▶ _ACTIVITY_
Copy everything in the data below exactly except the pictures.

▶ _DATA PROVIDED_
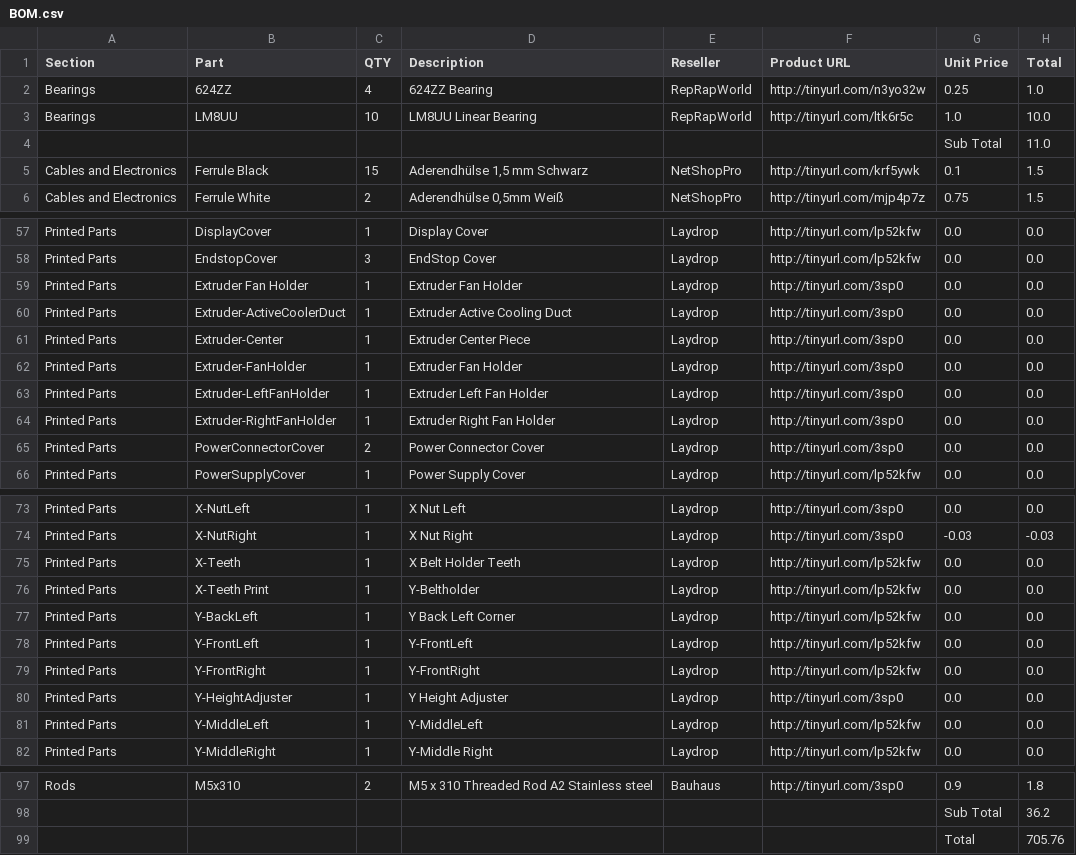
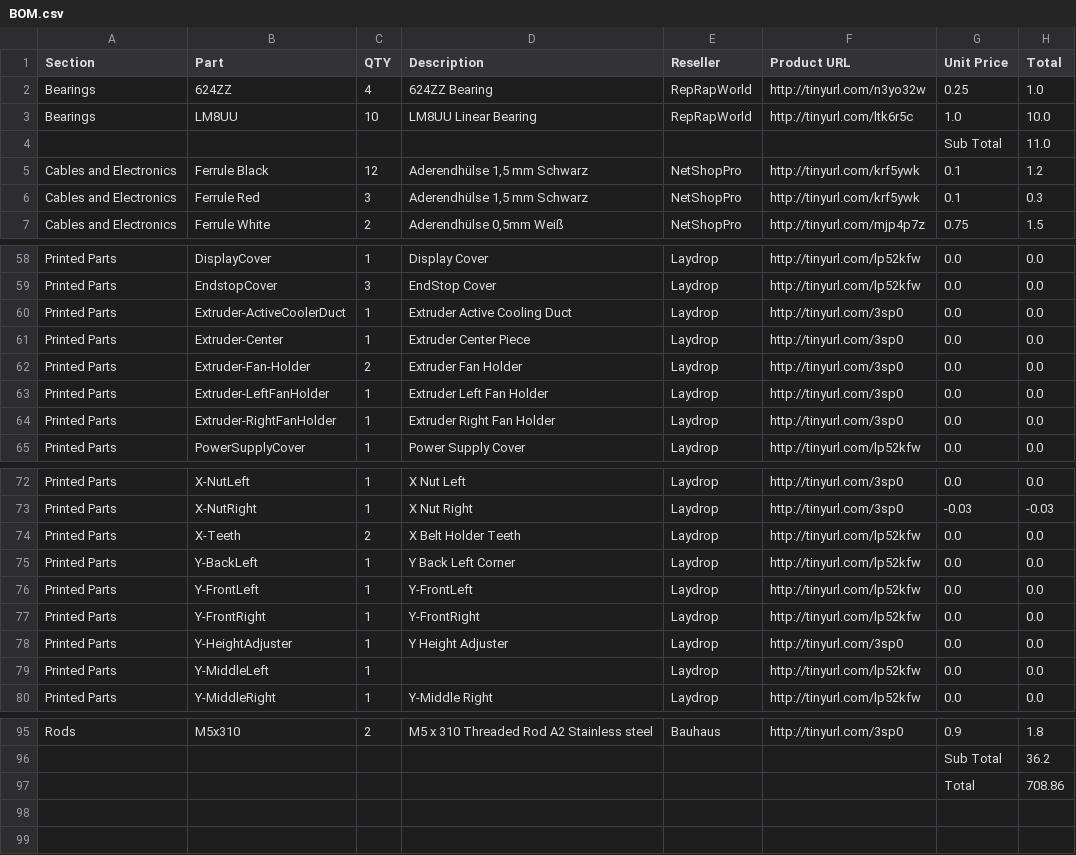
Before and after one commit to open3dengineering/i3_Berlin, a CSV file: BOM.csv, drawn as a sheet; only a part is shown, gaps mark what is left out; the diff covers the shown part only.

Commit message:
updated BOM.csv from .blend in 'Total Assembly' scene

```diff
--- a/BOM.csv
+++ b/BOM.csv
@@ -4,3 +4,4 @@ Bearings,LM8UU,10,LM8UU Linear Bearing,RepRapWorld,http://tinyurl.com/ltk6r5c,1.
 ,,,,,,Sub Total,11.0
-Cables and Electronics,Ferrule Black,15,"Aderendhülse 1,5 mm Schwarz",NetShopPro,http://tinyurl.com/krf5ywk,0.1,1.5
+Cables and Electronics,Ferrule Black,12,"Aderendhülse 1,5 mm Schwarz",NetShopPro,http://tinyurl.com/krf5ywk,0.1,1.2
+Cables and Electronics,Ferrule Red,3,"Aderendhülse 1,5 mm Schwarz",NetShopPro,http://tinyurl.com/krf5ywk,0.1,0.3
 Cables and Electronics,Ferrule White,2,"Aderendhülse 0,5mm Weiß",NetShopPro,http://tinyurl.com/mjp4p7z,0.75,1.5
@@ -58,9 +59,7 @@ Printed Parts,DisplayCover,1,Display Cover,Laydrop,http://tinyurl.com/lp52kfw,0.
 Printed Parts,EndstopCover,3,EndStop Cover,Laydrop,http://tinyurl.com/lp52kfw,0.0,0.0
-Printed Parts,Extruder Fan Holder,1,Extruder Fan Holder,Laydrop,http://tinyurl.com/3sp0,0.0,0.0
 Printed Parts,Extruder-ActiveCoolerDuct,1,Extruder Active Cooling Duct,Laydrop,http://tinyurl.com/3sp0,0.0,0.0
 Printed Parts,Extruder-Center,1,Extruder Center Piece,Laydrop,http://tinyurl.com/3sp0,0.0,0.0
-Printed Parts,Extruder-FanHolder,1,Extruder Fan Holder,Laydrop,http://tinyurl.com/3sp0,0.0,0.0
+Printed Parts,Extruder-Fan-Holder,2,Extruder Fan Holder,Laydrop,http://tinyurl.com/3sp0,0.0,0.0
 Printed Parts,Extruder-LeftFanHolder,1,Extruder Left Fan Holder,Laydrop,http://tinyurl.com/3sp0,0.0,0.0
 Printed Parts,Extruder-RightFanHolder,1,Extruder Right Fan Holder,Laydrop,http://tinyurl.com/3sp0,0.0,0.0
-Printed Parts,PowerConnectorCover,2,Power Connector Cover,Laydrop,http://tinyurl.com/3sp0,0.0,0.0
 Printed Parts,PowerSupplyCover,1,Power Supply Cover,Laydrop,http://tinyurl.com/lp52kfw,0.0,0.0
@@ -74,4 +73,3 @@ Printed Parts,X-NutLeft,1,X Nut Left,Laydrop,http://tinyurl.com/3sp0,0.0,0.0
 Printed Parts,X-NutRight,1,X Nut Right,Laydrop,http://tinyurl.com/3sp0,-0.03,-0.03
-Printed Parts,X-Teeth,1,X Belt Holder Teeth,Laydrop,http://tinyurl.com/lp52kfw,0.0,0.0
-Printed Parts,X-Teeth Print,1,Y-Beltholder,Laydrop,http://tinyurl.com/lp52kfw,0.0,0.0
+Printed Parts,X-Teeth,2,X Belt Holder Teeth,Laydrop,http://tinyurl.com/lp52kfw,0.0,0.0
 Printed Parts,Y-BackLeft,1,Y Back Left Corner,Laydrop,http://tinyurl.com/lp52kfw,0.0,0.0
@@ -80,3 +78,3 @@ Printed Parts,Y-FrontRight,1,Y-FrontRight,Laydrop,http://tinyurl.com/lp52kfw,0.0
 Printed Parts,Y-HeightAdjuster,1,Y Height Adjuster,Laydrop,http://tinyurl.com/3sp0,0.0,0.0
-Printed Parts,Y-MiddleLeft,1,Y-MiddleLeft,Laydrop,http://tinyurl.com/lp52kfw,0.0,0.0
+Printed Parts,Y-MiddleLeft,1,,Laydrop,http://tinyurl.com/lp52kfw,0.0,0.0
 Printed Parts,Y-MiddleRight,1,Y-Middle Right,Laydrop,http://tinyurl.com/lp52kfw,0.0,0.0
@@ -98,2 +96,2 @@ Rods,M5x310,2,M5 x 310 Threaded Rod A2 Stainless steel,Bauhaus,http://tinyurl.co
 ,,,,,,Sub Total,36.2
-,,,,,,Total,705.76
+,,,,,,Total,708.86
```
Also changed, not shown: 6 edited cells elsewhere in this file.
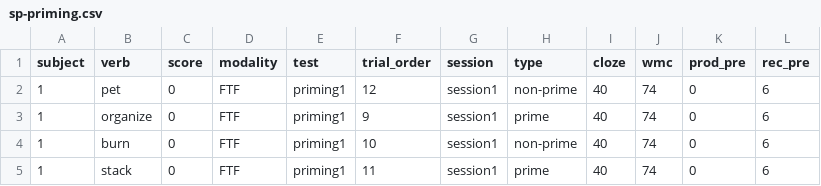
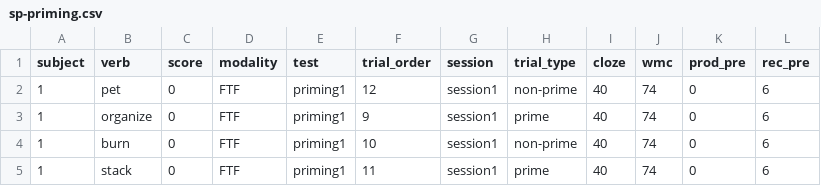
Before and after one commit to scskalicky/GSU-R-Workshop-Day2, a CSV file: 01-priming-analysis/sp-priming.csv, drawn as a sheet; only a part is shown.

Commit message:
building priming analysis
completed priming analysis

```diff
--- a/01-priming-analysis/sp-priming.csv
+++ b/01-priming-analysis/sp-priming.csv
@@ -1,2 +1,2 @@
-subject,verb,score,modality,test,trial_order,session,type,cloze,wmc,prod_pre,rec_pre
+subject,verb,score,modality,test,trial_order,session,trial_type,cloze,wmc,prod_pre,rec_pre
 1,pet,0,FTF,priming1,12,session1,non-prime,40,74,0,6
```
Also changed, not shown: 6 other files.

▶ _EXERCISE ANSWER_
Before and after one commit to open3dengineering/i3_Berlin, a CSV file: BOM.csv, drawn as a sheet; only a part is shown, gaps mark what is left out; the diff covers the shown part only.

Commit message:
updated BOM.csv from .blend in 'Total Assembly' scene

```diff
--- a/BOM.csv
+++ b/BOM.csv
@@ -4,3 +4,4 @@ Bearings,LM8UU,10,LM8UU Linear Bearing,RepRapWorld,http://tinyurl.com/ltk6r5c,1.
 ,,,,,,Sub Total,11.0
-Cables and Electronics,Ferrule Black,15,"Aderendhülse 1,5 mm Schwarz",NetShopPro,http://tinyurl.com/krf5ywk,0.1,1.5
+Cables and Electronics,Ferrule Black,12,"Aderendhülse 1,5 mm Schwarz",NetShopPro,http://tinyurl.com/krf5ywk,0.1,1.2
+Cables and Electronics,Ferrule Red,3,"Aderendhülse 1,5 mm Schwarz",NetShopPro,http://tinyurl.com/krf5ywk,0.1,0.3
 Cables and Electronics,Ferrule White,2,"Aderendhülse 0,5mm Weiß",NetShopPro,http://tinyurl.com/mjp4p7z,0.75,1.5
@@ -58,9 +59,7 @@ Printed Parts,DisplayCover,1,Display Cover,Laydrop,http://tinyurl.com/lp52kfw,0.
 Printed Parts,EndstopCover,3,EndStop Cover,Laydrop,http://tinyurl.com/lp52kfw,0.0,0.0
-Printed Parts,Extruder Fan Holder,1,Extruder Fan Holder,Laydrop,http://tinyurl.com/3sp0,0.0,0.0
 Printed Parts,Extruder-ActiveCoolerDuct,1,Extruder Active Cooling Duct,Laydrop,http://tinyurl.com/3sp0,0.0,0.0
 Printed Parts,Extruder-Center,1,Extruder Center Piece,Laydrop,http://tinyurl.com/3sp0,0.0,0.0
-Printed Parts,Extruder-FanHolder,1,Extruder Fan Holder,Laydrop,http://tinyurl.com/3sp0,0.0,0.0
+Printed Parts,Extruder-Fan-Holder,2,Extruder Fan Holder,Laydrop,http://tinyurl.com/3sp0,0.0,0.0
 Printed Parts,Extruder-LeftFanHolder,1,Extruder Left Fan Holder,Laydrop,http://tinyurl.com/3sp0,0.0,0.0
 Printed Parts,Extruder-RightFanHolder,1,Extruder Right Fan Holder,Laydrop,http://tinyurl.com/3sp0,0.0,0.0
-Printed Parts,PowerConnectorCover,2,Power Connector Cover,Laydrop,http://tinyurl.com/3sp0,0.0,0.0
 Printed Parts,PowerSupplyCover,1,Power Supply Cover,Laydrop,http://tinyurl.com/lp52kfw,0.0,0.0
@@ -74,4 +73,3 @@ Printed Parts,X-NutLeft,1,X Nut Left,Laydrop,http://tinyurl.com/3sp0,0.0,0.0
 Printed Parts,X-NutRight,1,X Nut Right,Laydrop,http://tinyurl.com/3sp0,-0.03,-0.03
-Printed Parts,X-Teeth,1,X Belt Holder Teeth,Laydrop,http://tinyurl.com/lp52kfw,0.0,0.0
-Printed Parts,X-Teeth Print,1,Y-Beltholder,Laydrop,http://tinyurl.com/lp52kfw,0.0,0.0
+Printed Parts,X-Teeth,2,X Belt Holder Teeth,Laydrop,http://tinyurl.com/lp52kfw,0.0,0.0
 Printed Parts,Y-BackLeft,1,Y Back Left Corner,Laydrop,http://tinyurl.com/lp52kfw,0.0,0.0
@@ -80,3 +78,3 @@ Printed Parts,Y-FrontRight,1,Y-FrontRight,Laydrop,http://tinyurl.com/lp52kfw,0.0
 Printed Parts,Y-HeightAdjuster,1,Y Height Adjuster,Laydrop,http://tinyurl.com/3sp0,0.0,0.0
-Printed Parts,Y-MiddleLeft,1,Y-MiddleLeft,Laydrop,http://tinyurl.com/lp52kfw,0.0,0.0
+Printed Parts,Y-MiddleLeft,1,,Laydrop,http://tinyurl.com/lp52kfw,0.0,0.0
 Printed Parts,Y-MiddleRight,1,Y-Middle Right,Laydrop,http://tinyurl.com/lp52kfw,0.0,0.0
@@ -98,2 +96,2 @@ Rods,M5x310,2,M5 x 310 Threaded Rod A2 Stainless steel,Bauhaus,http://tinyurl.co
 ,,,,,,Sub Total,36.2
-,,,,,,Total,705.76
+,,,,,,Total,708.86
```
Also changed, not shown: 6 edited cells elsewhere in this file.
Before and after one commit to scskalicky/GSU-R-Workshop-Day2, a CSV file: 01-priming-analysis/sp-priming.csv, drawn as a sheet; only a part is shown.

Commit message:
building priming analysis
completed priming analysis

```diff
--- a/01-priming-analysis/sp-priming.csv
+++ b/01-priming-analysis/sp-priming.csv
@@ -1,2 +1,2 @@
-subject,verb,score,modality,test,trial_order,session,type,cloze,wmc,prod_pre,rec_pre
+subject,verb,score,modality,test,trial_order,session,trial_type,cloze,wmc,prod_pre,rec_pre
 1,pet,0,FTF,priming1,12,session1,non-prime,40,74,0,6
```
Also changed, not shown: 6 other files.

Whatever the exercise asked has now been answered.